**YOUR TASK:** Set every record down again, exactly and completely.

+-------+

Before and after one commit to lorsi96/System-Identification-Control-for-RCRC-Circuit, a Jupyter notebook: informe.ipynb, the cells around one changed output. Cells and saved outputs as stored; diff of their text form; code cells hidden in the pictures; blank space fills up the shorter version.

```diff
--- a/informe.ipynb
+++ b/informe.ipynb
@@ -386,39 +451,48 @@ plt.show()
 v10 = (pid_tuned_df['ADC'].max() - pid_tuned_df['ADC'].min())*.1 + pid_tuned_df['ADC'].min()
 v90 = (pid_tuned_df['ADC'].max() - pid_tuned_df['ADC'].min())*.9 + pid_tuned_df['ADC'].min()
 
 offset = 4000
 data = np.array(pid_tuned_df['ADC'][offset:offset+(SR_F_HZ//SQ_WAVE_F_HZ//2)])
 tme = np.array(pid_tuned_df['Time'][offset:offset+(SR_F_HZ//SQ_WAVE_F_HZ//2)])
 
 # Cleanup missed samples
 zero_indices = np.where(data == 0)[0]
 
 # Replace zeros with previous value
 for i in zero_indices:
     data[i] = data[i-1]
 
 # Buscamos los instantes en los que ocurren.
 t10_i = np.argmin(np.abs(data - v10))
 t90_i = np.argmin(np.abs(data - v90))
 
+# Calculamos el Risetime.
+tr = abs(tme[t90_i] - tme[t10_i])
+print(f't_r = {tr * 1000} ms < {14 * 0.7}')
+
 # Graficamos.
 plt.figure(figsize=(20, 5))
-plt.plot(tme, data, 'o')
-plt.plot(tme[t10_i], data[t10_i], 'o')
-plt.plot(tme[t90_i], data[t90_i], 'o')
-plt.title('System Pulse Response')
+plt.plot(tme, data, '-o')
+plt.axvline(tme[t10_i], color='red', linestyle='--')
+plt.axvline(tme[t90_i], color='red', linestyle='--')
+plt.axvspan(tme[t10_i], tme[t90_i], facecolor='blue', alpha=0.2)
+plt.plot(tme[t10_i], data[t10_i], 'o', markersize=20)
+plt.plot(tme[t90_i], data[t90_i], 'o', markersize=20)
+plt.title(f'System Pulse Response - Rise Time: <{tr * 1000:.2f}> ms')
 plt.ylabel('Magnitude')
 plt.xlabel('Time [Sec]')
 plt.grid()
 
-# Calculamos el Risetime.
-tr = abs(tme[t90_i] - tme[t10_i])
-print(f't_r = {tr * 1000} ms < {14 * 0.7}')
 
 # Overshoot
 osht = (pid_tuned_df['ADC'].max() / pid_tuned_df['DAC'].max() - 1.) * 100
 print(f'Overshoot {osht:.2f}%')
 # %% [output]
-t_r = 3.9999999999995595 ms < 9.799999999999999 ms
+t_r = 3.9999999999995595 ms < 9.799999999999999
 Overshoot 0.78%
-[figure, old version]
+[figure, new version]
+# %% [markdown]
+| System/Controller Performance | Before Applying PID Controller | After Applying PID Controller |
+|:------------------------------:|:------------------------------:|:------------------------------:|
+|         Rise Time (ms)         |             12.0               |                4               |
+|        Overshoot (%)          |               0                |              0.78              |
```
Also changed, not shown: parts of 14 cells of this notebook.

+-------+

**RESULT FOR THIS EXERCISE:**
Before and after one commit to lorsi96/System-Identification-Control-for-RCRC-Circuit, a Jupyter notebook: informe.ipynb, the cells around one changed output. Cells and saved outputs as stored; diff of their text form; code cells hidden in the pictures; blank space fills up the shorter version.

```diff
--- a/informe.ipynb
+++ b/informe.ipynb
@@ -386,39 +451,48 @@ plt.show()
 v10 = (pid_tuned_df['ADC'].max() - pid_tuned_df['ADC'].min())*.1 + pid_tuned_df['ADC'].min()
 v90 = (pid_tuned_df['ADC'].max() - pid_tuned_df['ADC'].min())*.9 + pid_tuned_df['ADC'].min()
 
 offset = 4000
 data = np.array(pid_tuned_df['ADC'][offset:offset+(SR_F_HZ//SQ_WAVE_F_HZ//2)])
 tme = np.array(pid_tuned_df['Time'][offset:offset+(SR_F_HZ//SQ_WAVE_F_HZ//2)])
 
 # Cleanup missed samples
 zero_indices = np.where(data == 0)[0]
 
 # Replace zeros with previous value
 for i in zero_indices:
     data[i] = data[i-1]
 
 # Buscamos los instantes en los que ocurren.
 t10_i = np.argmin(np.abs(data - v10))
 t90_i = np.argmin(np.abs(data - v90))
 
+# Calculamos el Risetime.
+tr = abs(tme[t90_i] - tme[t10_i])
+print(f't_r = {tr * 1000} ms < {14 * 0.7}')
+
 # Graficamos.
 plt.figure(figsize=(20, 5))
-plt.plot(tme, data, 'o')
-plt.plot(tme[t10_i], data[t10_i], 'o')
-plt.plot(tme[t90_i], data[t90_i], 'o')
-plt.title('System Pulse Response')
+plt.plot(tme, data, '-o')
+plt.axvline(tme[t10_i], color='red', linestyle='--')
+plt.axvline(tme[t90_i], color='red', linestyle='--')
+plt.axvspan(tme[t10_i], tme[t90_i], facecolor='blue', alpha=0.2)
+plt.plot(tme[t10_i], data[t10_i], 'o', markersize=20)
+plt.plot(tme[t90_i], data[t90_i], 'o', markersize=20)
+plt.title(f'System Pulse Response - Rise Time: <{tr * 1000:.2f}> ms')
 plt.ylabel('Magnitude')
 plt.xlabel('Time [Sec]')
 plt.grid()
 
-# Calculamos el Risetime.
-tr = abs(tme[t90_i] - tme[t10_i])
-print(f't_r = {tr * 1000} ms < {14 * 0.7}')
 
 # Overshoot
 osht = (pid_tuned_df['ADC'].max() / pid_tuned_df['DAC'].max() - 1.) * 100
 print(f'Overshoot {osht:.2f}%')
 # %% [output]
-t_r = 3.9999999999995595 ms < 9.799999999999999 ms
+t_r = 3.9999999999995595 ms < 9.799999999999999
 Overshoot 0.78%
-[figure, old version]
+[figure, new version]
+# %% [markdown]
+| System/Controller Performance | Before Applying PID Controller | After Applying PID Controller |
+|:------------------------------:|:------------------------------:|:------------------------------:|
+|         Rise Time (ms)         |             12.0               |                4               |
+|        Overshoot (%)          |               0                |              0.78              |
```
Also changed, not shown: parts of 14 cells of this notebook.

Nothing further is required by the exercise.